- **Record set**
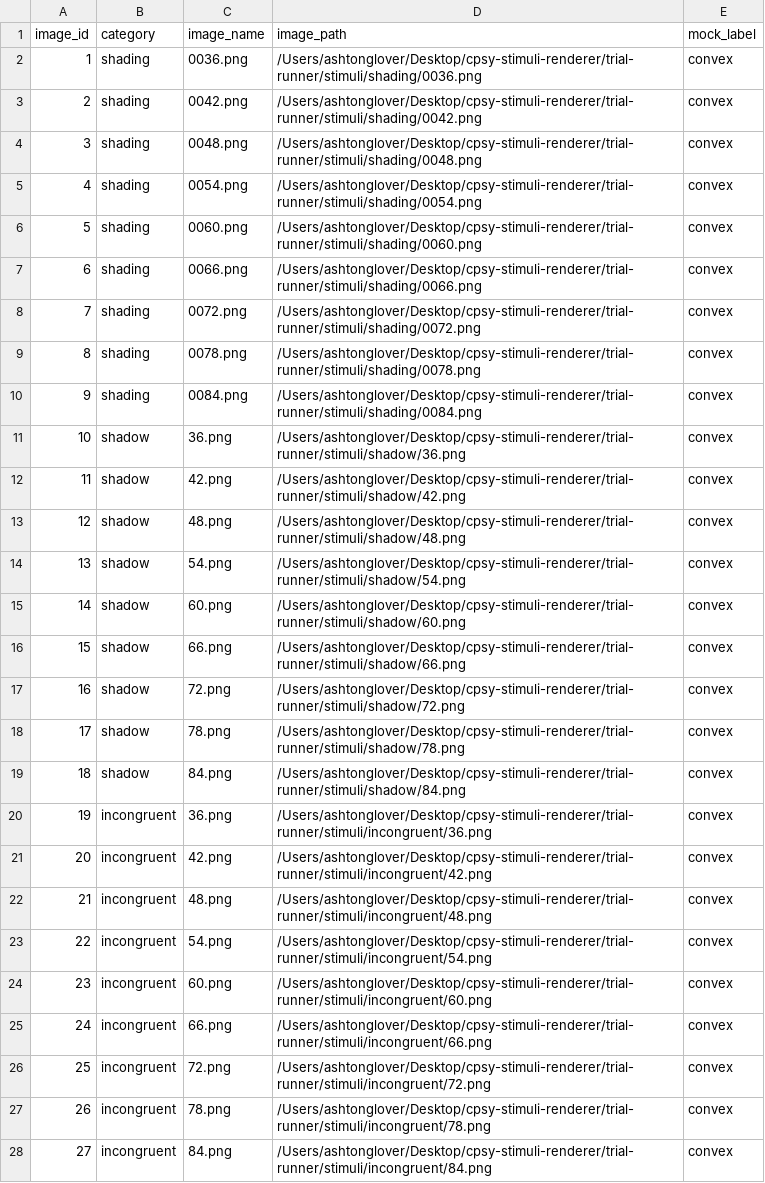
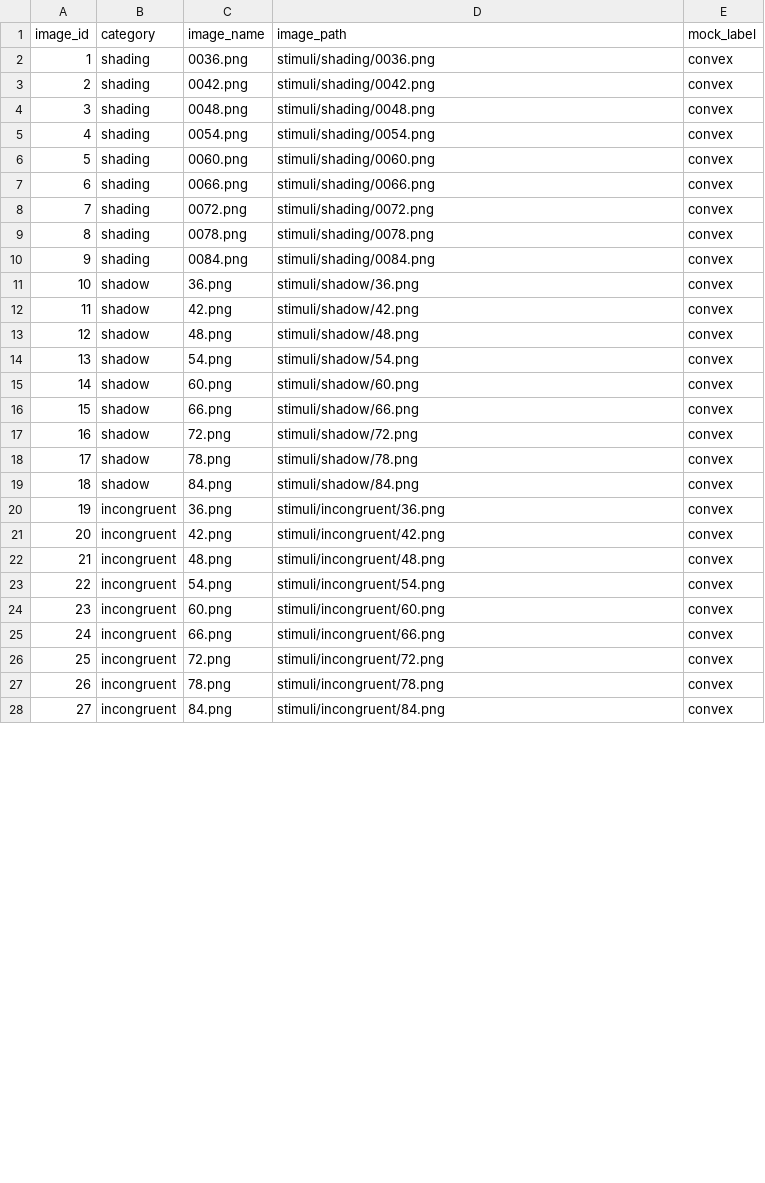
Before and after one commit to AshtonGlover/cpsy-stimuli-renderer, a CSV file: trial-runner/labels.csv, drawn as a sheet; only a part is shown; the diff covers the shown part only.

```diff
--- a/trial-runner/labels.csv
+++ b/trial-runner/labels.csv
@@ -1,28 +1,28 @@
 image_id,category,image_name,image_path,mock_label
-1,shading,0036.png,/Users/ashtonglover/Desktop/cpsy-stimuli-renderer/trial-runner/stimuli/shading/0036.png,convex
-2,shading,0042.png,/Users/ashtonglover/Desktop/cpsy-stimuli-renderer/trial-runner/stimuli/shading/0042.png,convex
-3,shading,0048.png,/Users/ashtonglover/Desktop/cpsy-stimuli-renderer/trial-runner/stimuli/shading/0048.png,convex
-4,shading,0054.png,/Users/ashtonglover/Desktop/cpsy-stimuli-renderer/trial-runner/stimuli/shading/0054.png,convex
-5,shading,0060.png,/Users/ashtonglover/Desktop/cpsy-stimuli-renderer/trial-runner/stimuli/shading/0060.png,convex
-6,shading,0066.png,/Users/ashtonglover/Desktop/cpsy-stimuli-renderer/trial-runner/stimuli/shading/0066.png,convex
-7,shading,0072.png,/Users/ashtonglover/Desktop/cpsy-stimuli-renderer/trial-runner/stimuli/shading/0072.png,convex
-8,shading,0078.png,/Users/ashtonglover/Desktop/cpsy-stimuli-renderer/trial-runner/stimuli/shading/0078.png,convex
-9,shading,0084.png,/Users/ashtonglover/Desktop/cpsy-stimuli-renderer/trial-runner/stimuli/shading/0084.png,convex
-10,shadow,36.png,/Users/ashtonglover/Desktop/cpsy-stimuli-renderer/trial-runner/stimuli/shadow/36.png,convex
-11,shadow,42.png,/Users/ashtonglover/Desktop/cpsy-stimuli-renderer/trial-runner/stimuli/shadow/42.png,convex
-12,shadow,48.png,/Users/ashtonglover/Desktop/cpsy-stimuli-renderer/trial-runner/stimuli/shadow/48.png,convex
-13,shadow,54.png,/Users/ashtonglover/Desktop/cpsy-stimuli-renderer/trial-runner/stimuli/shadow/54.png,convex
-14,shadow,60.png,/Users/ashtonglover/Desktop/cpsy-stimuli-renderer/trial-runner/stimuli/shadow/60.png,convex
-15,shadow,66.png,/Users/ashtonglover/Desktop/cpsy-stimuli-renderer/trial-runner/stimuli/shadow/66.png,convex
-16,shadow,72.png,/Users/ashtonglover/Desktop/cpsy-stimuli-renderer/trial-runner/stimuli/shadow/72.png,convex
-17,shadow,78.png,/Users/ashtonglover/Desktop/cpsy-stimuli-renderer/trial-runner/stimuli/shadow/78.png,convex
-18,shadow,84.png,/Users/ashtonglover/Desktop/cpsy-stimuli-renderer/trial-runner/stimuli/shadow/84.png,convex
-19,incongruent,36.png,/Users/ashtonglover/Desktop/cpsy-stimuli-renderer/trial-runner/stimuli/incongruent/36.png,convex
-20,incongruent,42.png,/Users/ashtonglover/Desktop/cpsy-stimuli-renderer/trial-runner/stimuli/incongruent/42.png,convex
-21,incongruent,48.png,/Users/ashtonglover/Desktop/cpsy-stimuli-renderer/trial-runner/stimuli/incongruent/48.png,convex
-22,incongruent,54.png,/Users/ashtonglover/Desktop/cpsy-stimuli-renderer/trial-runner/stimuli/incongruent/54.png,convex
-23,incongruent,60.png,/Users/ashtonglover/Desktop/cpsy-stimuli-renderer/trial-runner/stimuli/incongruent/60.png,convex
-24,incongruent,66.png,/Users/ashtonglover/Desktop/cpsy-stimuli-renderer/trial-runner/stimuli/incongruent/66.png,convex
-25,incongruent,72.png,/Users/ashtonglover/Desktop/cpsy-stimuli-renderer/trial-runner/stimuli/incongruent/72.png,convex
-26,incongruent,78.png,/Users/ashtonglover/Desktop/cpsy-stimuli-renderer/trial-runner/stimuli/incongruent/78.png,convex
-27,incongruent,84.png,/Users/ashtonglover/Desktop/cpsy-stimuli-renderer/trial-runner/stimuli/incongruent/84.png,convex
+1,shading,0036.png,stimuli/shading/0036.png,convex
+2,shading,0042.png,stimuli/shading/0042.png,convex
+3,shading,0048.png,stimuli/shading/0048.png,convex
+4,shading,0054.png,stimuli/shading/0054.png,convex
+5,shading,0060.png,stimuli/shading/0060.png,convex
+6,shading,0066.png,stimuli/shading/0066.png,convex
+7,shading,0072.png,stimuli/shading/0072.png,convex
+8,shading,0078.png,stimuli/shading/0078.png,convex
+9,shading,0084.png,stimuli/shading/0084.png,convex
+10,shadow,36.png,stimuli/shadow/36.png,convex
+11,shadow,42.png,stimuli/shadow/42.png,convex
+12,shadow,48.png,stimuli/shadow/48.png,convex
+13,shadow,54.png,stimuli/shadow/54.png,convex
+14,shadow,60.png,stimuli/shadow/60.png,convex
+15,shadow,66.png,stimuli/shadow/66.png,convex
+16,shadow,72.png,stimuli/shadow/72.png,convex
+17,shadow,78.png,stimuli/shadow/78.png,convex
+18,shadow,84.png,stimuli/shadow/84.png,convex
+19,incongruent,36.png,stimuli/incongruent/36.png,convex
+20,incongruent,42.png,stimuli/incongruent/42.png,convex
+21,incongruent,48.png,stimuli/incongruent/48.png,convex
+22,incongruent,54.png,stimuli/incongruent/54.png,convex
+23,incongruent,60.png,stimuli/incongruent/60.png,convex
+24,incongruent,66.png,stimuli/incongruent/66.png,convex
+25,incongruent,72.png,stimuli/incongruent/72.png,convex
+26,incongruent,78.png,stimuli/incongruent/78.png,convex
+27,incongruent,84.png,stimuli/incongruent/84.png,convex
```
Also changed, not shown: 27 edited cells elsewhere in this file, 10 other files.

- **What you need to do**
Pictures are to be dropped, and every record is to be copied exactly.

- **Completed exercise**
Before and after one commit to AshtonGlover/cpsy-stimuli-renderer, a CSV file: trial-runner/labels.csv, drawn as a sheet; only a part is shown; the diff covers the shown part only.

```diff
--- a/trial-runner/labels.csv
+++ b/trial-runner/labels.csv
@@ -1,28 +1,28 @@
 image_id,category,image_name,image_path,mock_label
-1,shading,0036.png,/Users/ashtonglover/Desktop/cpsy-stimuli-renderer/trial-runner/stimuli/shading/0036.png,convex
-2,shading,0042.png,/Users/ashtonglover/Desktop/cpsy-stimuli-renderer/trial-runner/stimuli/shading/0042.png,convex
-3,shading,0048.png,/Users/ashtonglover/Desktop/cpsy-stimuli-renderer/trial-runner/stimuli/shading/0048.png,convex
-4,shading,0054.png,/Users/ashtonglover/Desktop/cpsy-stimuli-renderer/trial-runner/stimuli/shading/0054.png,convex
-5,shading,0060.png,/Users/ashtonglover/Desktop/cpsy-stimuli-renderer/trial-runner/stimuli/shading/0060.png,convex
-6,shading,0066.png,/Users/ashtonglover/Desktop/cpsy-stimuli-renderer/trial-runner/stimuli/shading/0066.png,convex
-7,shading,0072.png,/Users/ashtonglover/Desktop/cpsy-stimuli-renderer/trial-runner/stimuli/shading/0072.png,convex
-8,shading,0078.png,/Users/ashtonglover/Desktop/cpsy-stimuli-renderer/trial-runner/stimuli/shading/0078.png,convex
-9,shading,0084.png,/Users/ashtonglover/Desktop/cpsy-stimuli-renderer/trial-runner/stimuli/shading/0084.png,convex
-10,shadow,36.png,/Users/ashtonglover/Desktop/cpsy-stimuli-renderer/trial-runner/stimuli/shadow/36.png,convex
-11,shadow,42.png,/Users/ashtonglover/Desktop/cpsy-stimuli-renderer/trial-runner/stimuli/shadow/42.png,convex
-12,shadow,48.png,/Users/ashtonglover/Desktop/cpsy-stimuli-renderer/trial-runner/stimuli/shadow/48.png,convex
-13,shadow,54.png,/Users/ashtonglover/Desktop/cpsy-stimuli-renderer/trial-runner/stimuli/shadow/54.png,convex
-14,shadow,60.png,/Users/ashtonglover/Desktop/cpsy-stimuli-renderer/trial-runner/stimuli/shadow/60.png,convex
-15,shadow,66.png,/Users/ashtonglover/Desktop/cpsy-stimuli-renderer/trial-runner/stimuli/shadow/66.png,convex
-16,shadow,72.png,/Users/ashtonglover/Desktop/cpsy-stimuli-renderer/trial-runner/stimuli/shadow/72.png,convex
-17,shadow,78.png,/Users/ashtonglover/Desktop/cpsy-stimuli-renderer/trial-runner/stimuli/shadow/78.png,convex
-18,shadow,84.png,/Users/ashtonglover/Desktop/cpsy-stimuli-renderer/trial-runner/stimuli/shadow/84.png,convex
-19,incongruent,36.png,/Users/ashtonglover/Desktop/cpsy-stimuli-renderer/trial-runner/stimuli/incongruent/36.png,convex
-20,incongruent,42.png,/Users/ashtonglover/Desktop/cpsy-stimuli-renderer/trial-runner/stimuli/incongruent/42.png,convex
-21,incongruent,48.png,/Users/ashtonglover/Desktop/cpsy-stimuli-renderer/trial-runner/stimuli/incongruent/48.png,convex
-22,incongruent,54.png,/Users/ashtonglover/Desktop/cpsy-stimuli-renderer/trial-runner/stimuli/incongruent/54.png,convex
-23,incongruent,60.png,/Users/ashtonglover/Desktop/cpsy-stimuli-renderer/trial-runner/stimuli/incongruent/60.png,convex
-24,incongruent,66.png,/Users/ashtonglover/Desktop/cpsy-stimuli-renderer/trial-runner/stimuli/incongruent/66.png,convex
-25,incongruent,72.png,/Users/ashtonglover/Desktop/cpsy-stimuli-renderer/trial-runner/stimuli/incongruent/72.png,convex
-26,incongruent,78.png,/Users/ashtonglover/Desktop/cpsy-stimuli-renderer/trial-runner/stimuli/incongruent/78.png,convex
-27,incongruent,84.png,/Users/ashtonglover/Desktop/cpsy-stimuli-renderer/trial-runner/stimuli/incongruent/84.png,convex
+1,shading,0036.png,stimuli/shading/0036.png,convex
+2,shading,0042.png,stimuli/shading/0042.png,convex
+3,shading,0048.png,stimuli/shading/0048.png,convex
+4,shading,0054.png,stimuli/shading/0054.png,convex
+5,shading,0060.png,stimuli/shading/0060.png,convex
+6,shading,0066.png,stimuli/shading/0066.png,convex
+7,shading,0072.png,stimuli/shading/0072.png,convex
+8,shading,0078.png,stimuli/shading/0078.png,convex
+9,shading,0084.png,stimuli/shading/0084.png,convex
+10,shadow,36.png,stimuli/shadow/36.png,convex
+11,shadow,42.png,stimuli/shadow/42.png,convex
+12,shadow,48.png,stimuli/shadow/48.png,convex
+13,shadow,54.png,stimuli/shadow/54.png,convex
+14,shadow,60.png,stimuli/shadow/60.png,convex
+15,shadow,66.png,stimuli/shadow/66.png,convex
+16,shadow,72.png,stimuli/shadow/72.png,convex
+17,shadow,78.png,stimuli/shadow/78.png,convex
+18,shadow,84.png,stimuli/shadow/84.png,convex
+19,incongruent,36.png,stimuli/incongruent/36.png,convex
+20,incongruent,42.png,stimuli/incongruent/42.png,convex
+21,incongruent,48.png,stimuli/incongruent/48.png,convex
+22,incongruent,54.png,stimuli/incongruent/54.png,convex
+23,incongruent,60.png,stimuli/incongruent/60.png,convex
+24,incongruent,66.png,stimuli/incongruent/66.png,convex
+25,incongruent,72.png,stimuli/incongruent/72.png,convex
+26,incongruent,78.png,stimuli/incongruent/78.png,convex
+27,incongruent,84.png,stimuli/incongruent/84.png,convex
```
Also changed, not shown: 27 edited cells elsewhere in this file, 10 other files.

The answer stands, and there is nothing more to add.